When trying to define professional development, it’s important to understand that training and staff development are different matters. In training staff, you’re educating them on how to do the role they’re assigned. Employee development, however, is all about investing in taking staff to new heights.
When someone is hired for a job and taught the tasks they’re expected to perform; this is training. Development is essentially about teaching them and preparing them for roles different than, or beyond, the role they’re currently in.
Consider a bank teller, for example. If hired for customer service at the front counter, she will be trained in all the basics of banking such as taking deposits, fielding questions, directing customers to other personnel, making change, giving withdrawals and so on.
But if the bank offers professional development in its employee benefits package, the teller can continue her education after hours; perhaps taking accounting courses, or economics or financial management. These would be tools potentially useful in other aspects of bank work, allowing her to pursue other careers within the organization.

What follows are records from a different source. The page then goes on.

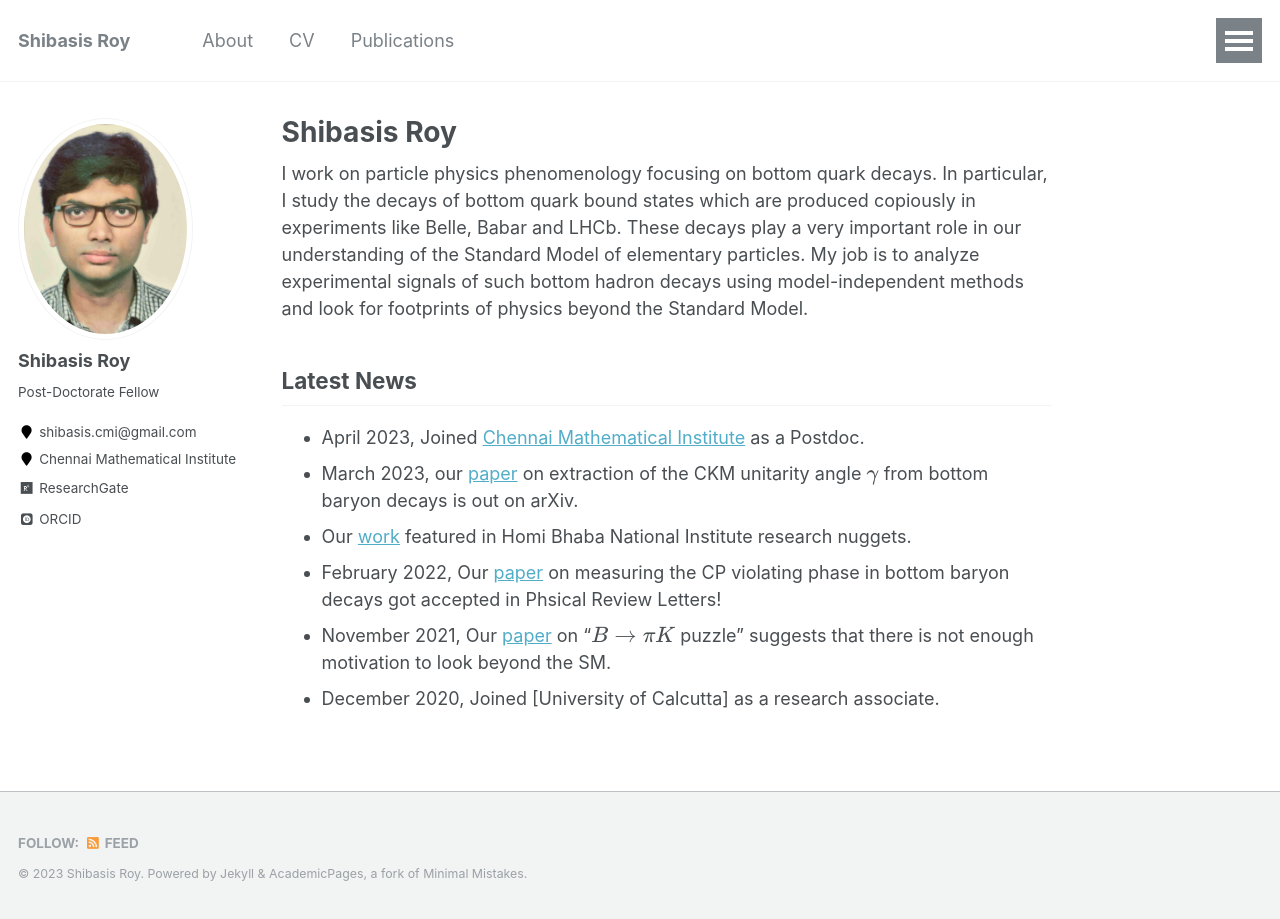
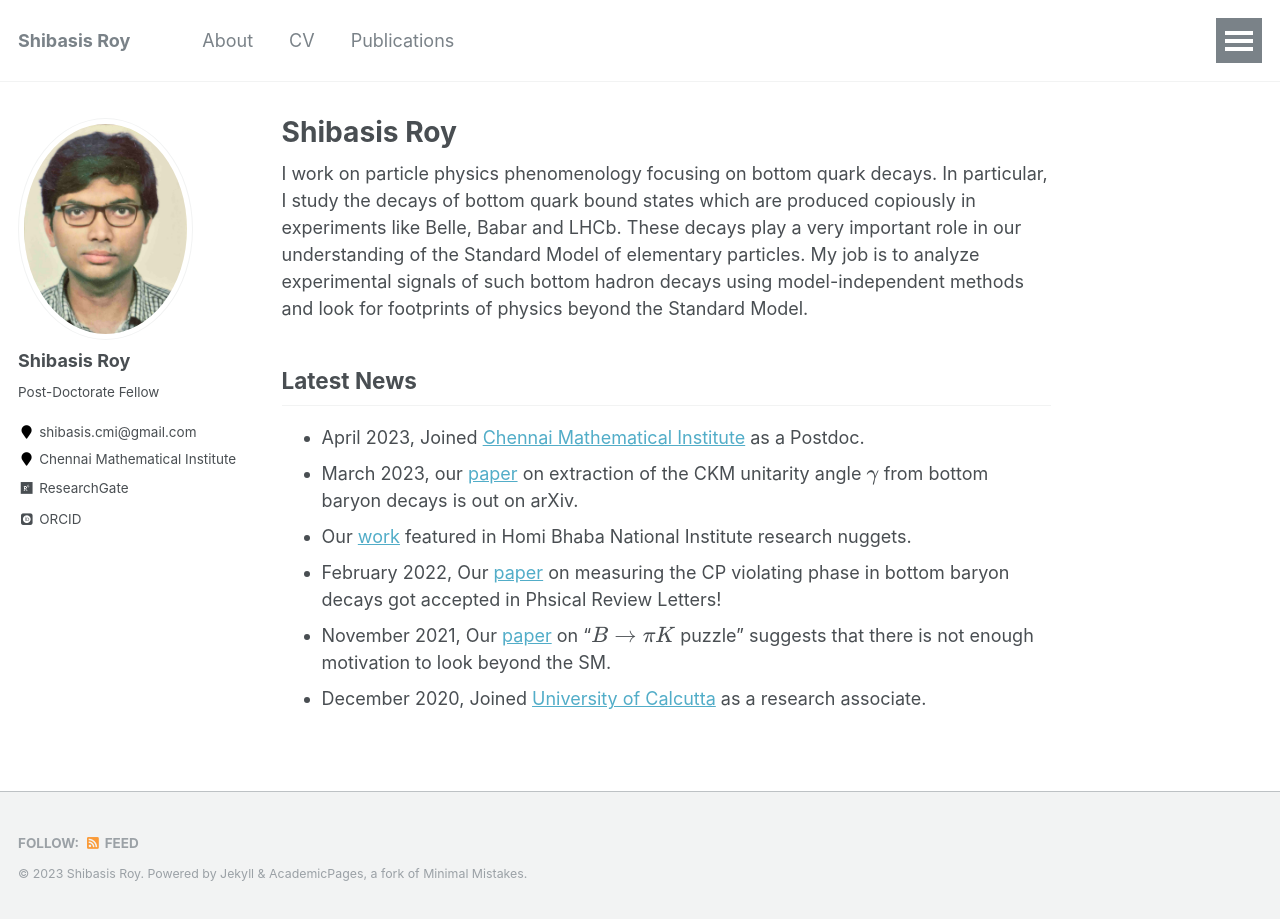
Before and after one commit to shibasisr/shibasisr.github.io, a Jekyll site: the page built from _pages/home.md, in a window 1280 px wide. Built offline with Jekyll 4.4.1, drawn with Linux system fonts in a browser that asks for light colours; some web fonts are replaced; a script bundle is joined from its source files by our own code; library files that are not in the unit come from our copies; formulas are drawn with MathJax 3; part of the change alters nothing that is shown.

```diff
--- a/_pages/home.md
+++ b/_pages/home.md
@@ -15,4 +15,4 @@ I work on particle physics phenomenology focusing on bottom quark decays. In par
 - Our [work](http://www.hbni.ac.in/pdf/papernewsIMSc.pdf) featured in Homi Bhaba National Institute research nuggets.
 - February 2022, Our [paper](https://journals.aps.org/prl/abstract/10.1103/PhysRevLett.128.081803) on measuring the CP violating phase in bottom baryon decays got accepted in Phsical Review Letters!
 - November 2021, Our [paper](https://doi.org/10.1103/PhysRevD.104.095025) on "$B \to \pi K$ puzzle" suggests that there is not enough motivation to look beyond the SM.
-- December 2020, Joined [University of Calcutta] as a research associate.
+- December 2020, Joined [University of Calcutta](https://www.caluniv.ac.in/academic/Physics.html) as a research associate.
```
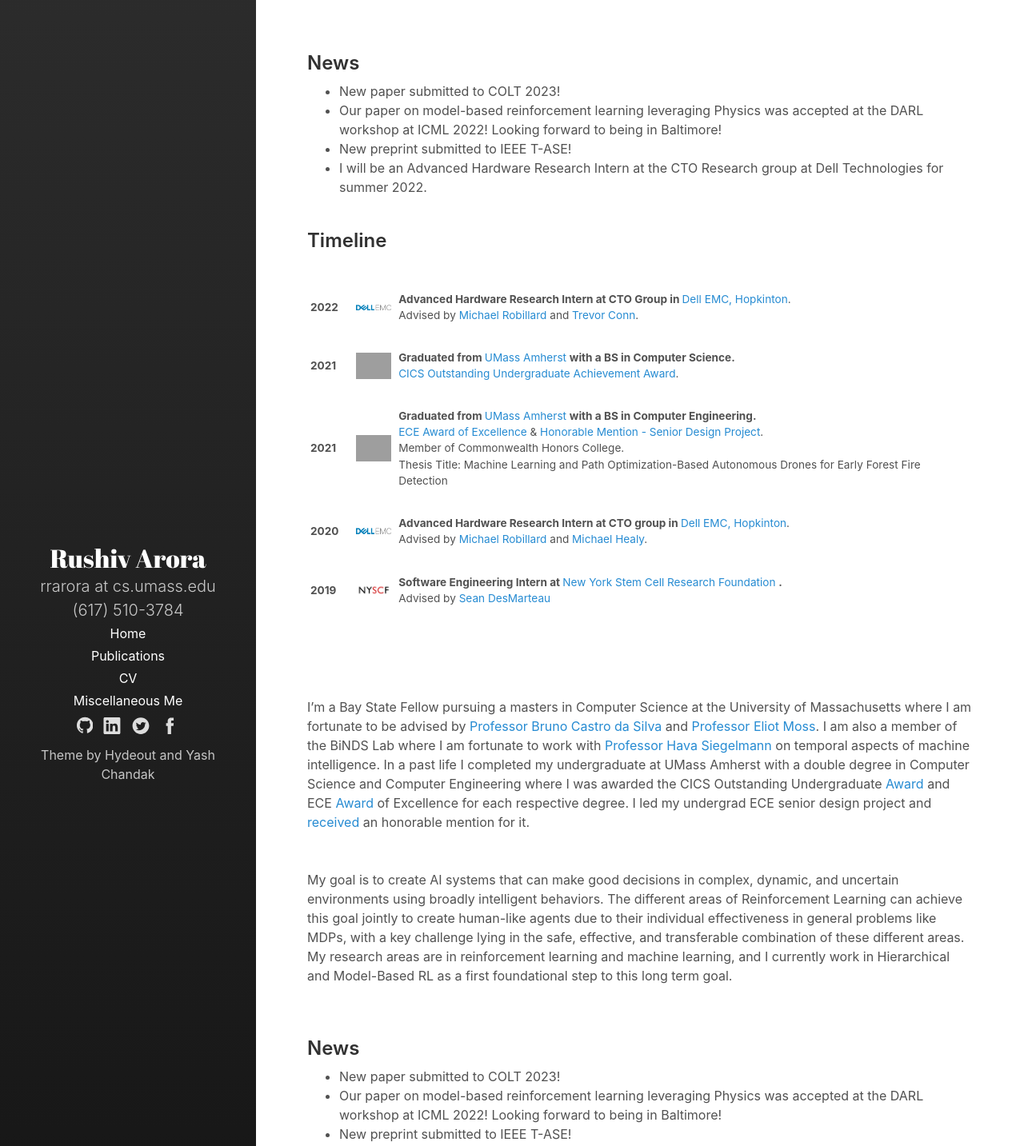
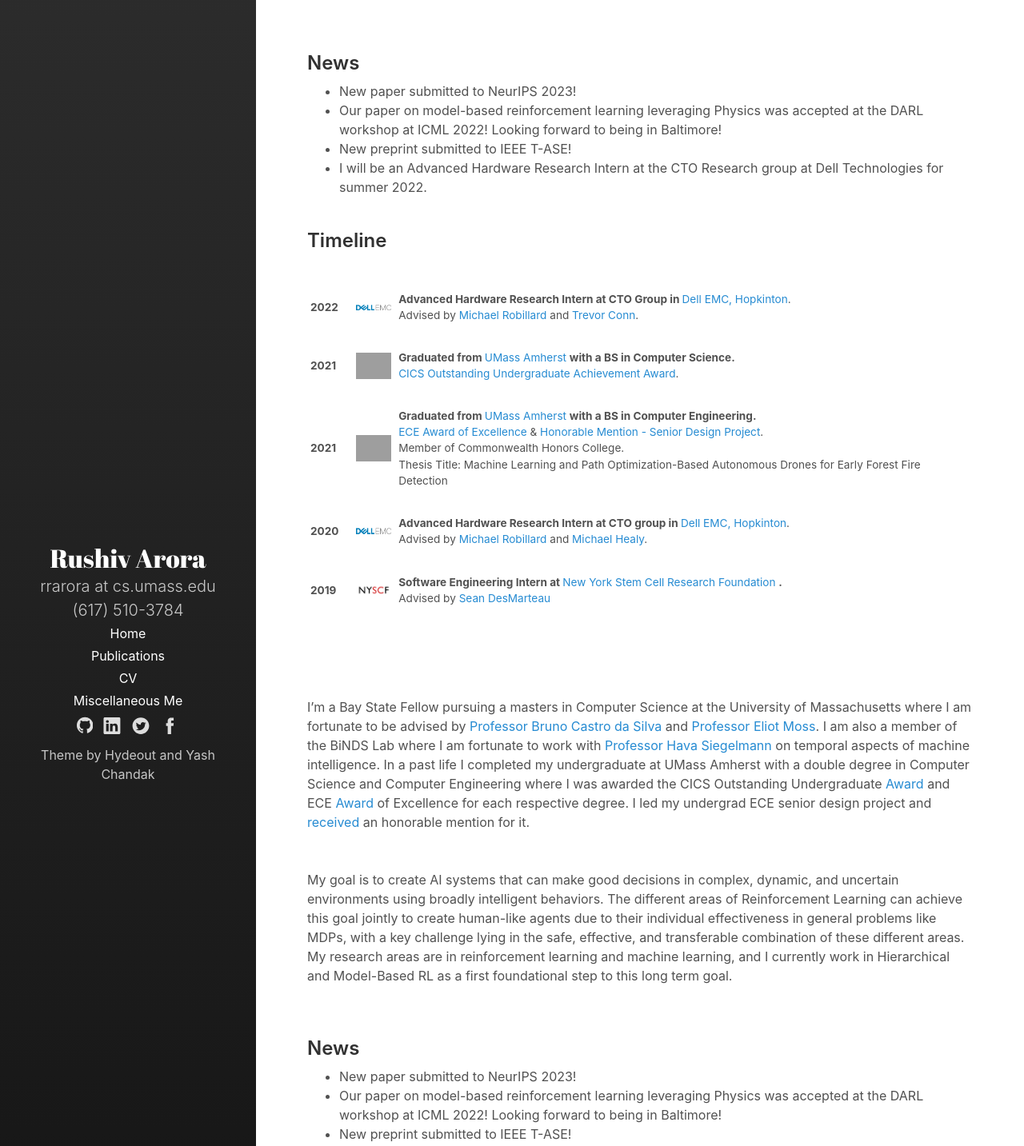
Before and after one commit to RushivArora/rushivarora.github.io, a Jekyll site: the page built from _pages/home.md, in a window 1280 px wide. Shown: the part 480-1913 px from the top of the page at 80% size. Built offline with Jekyll 4.4.1, drawn with Linux system fonts in a browser that asks for light colours; grey boxes are pictures that could not be loaded.

```diff
--- a/_pages/home.md
+++ b/_pages/home.md
@@ -51,7 +51,7 @@
 
 
 ## News
-* New paper submitted to COLT 2023!
+* New paper submitted to NeurIPS 2023!
 * Our paper on model-based reinforcement learning leveraging Physics was accepted at the DARL workshop at ICML 2022! Looking forward to being in Baltimore!
 * New preprint submitted to IEEE T-ASE!
 * I will be an Advanced Hardware Research Intern at the CTO Research group at Dell Technologies for summer 2022.
```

Some organizations believe in doing on-the-job development. This blurs the lines between training and development because it’s conceivable the employee or managers could continue doing what they’re doing and still be a quality employee. But encouraging development comes from a basic belief that becoming better is, well, better.
Walgreens, for example, enjoys among the highest staff-retention rates in all of American retail, thanks to their corporate culture of developing employees. Their "Walgreens University" offers both in-person and online professional development for any employees interested. The university also partners with seven traditional universities in offering career development for employees. From cosmetic classes to continuing education programs for their pharmacists, it’s a surprisingly deep pool of developmental offerings. Some programs even have transferable college and university credits.
Continuing education is self-explanatory – the goal is to continue educating oneself. For employees continuing their education, the result is one who is better informed and empowered.
By encouraging employees to continue their job-related education, employers often find they get more loyalty and better performance from those employees. It’s also a great litmus test for who truly loves what they do and wants to take on more responsibility.
Academic development courses can often be taken after hours. Employers should work together with their staff to amend work schedules that allow employees to fully commit to these programs. For instance, if someone normally works 9 a.m-to-5 p.m. at the bank counter, but their course in personal finance begins Tuesday at 6:30 p.m. downtown, it's wise to allow them to leave at 4 p.m. on Tuesdays. That way, they have the time to get downtown, have a break with a good meal and do a half-hour of studying to get in a successful mindset for learning.
Whether staff are developed on the job or are encouraged to continue their education in service to their careers, companies benefit in the long run. When companies are scared to develop their employees because they fear staff will leave, it says a lot about the corporate culture and how they need to improve to retain these employees.
Companies providing an atmosphere where staff feels they’re valued for aiming higher and are rewarded for doing so, usually enjoy greater loyalty from their employees. More importantly, it creates a fertile environment from which it’s easy to hire from within. This pays off for years to come because it means hiring managers who have already bought into the corporate culture and who understand the company from entry level on up. There’s no better skill set for success than managers who genuinely understand the company they’re working for. And that's the biggest benefit of hiring from a pool of employees who are supported and encouraged to pursue professional development.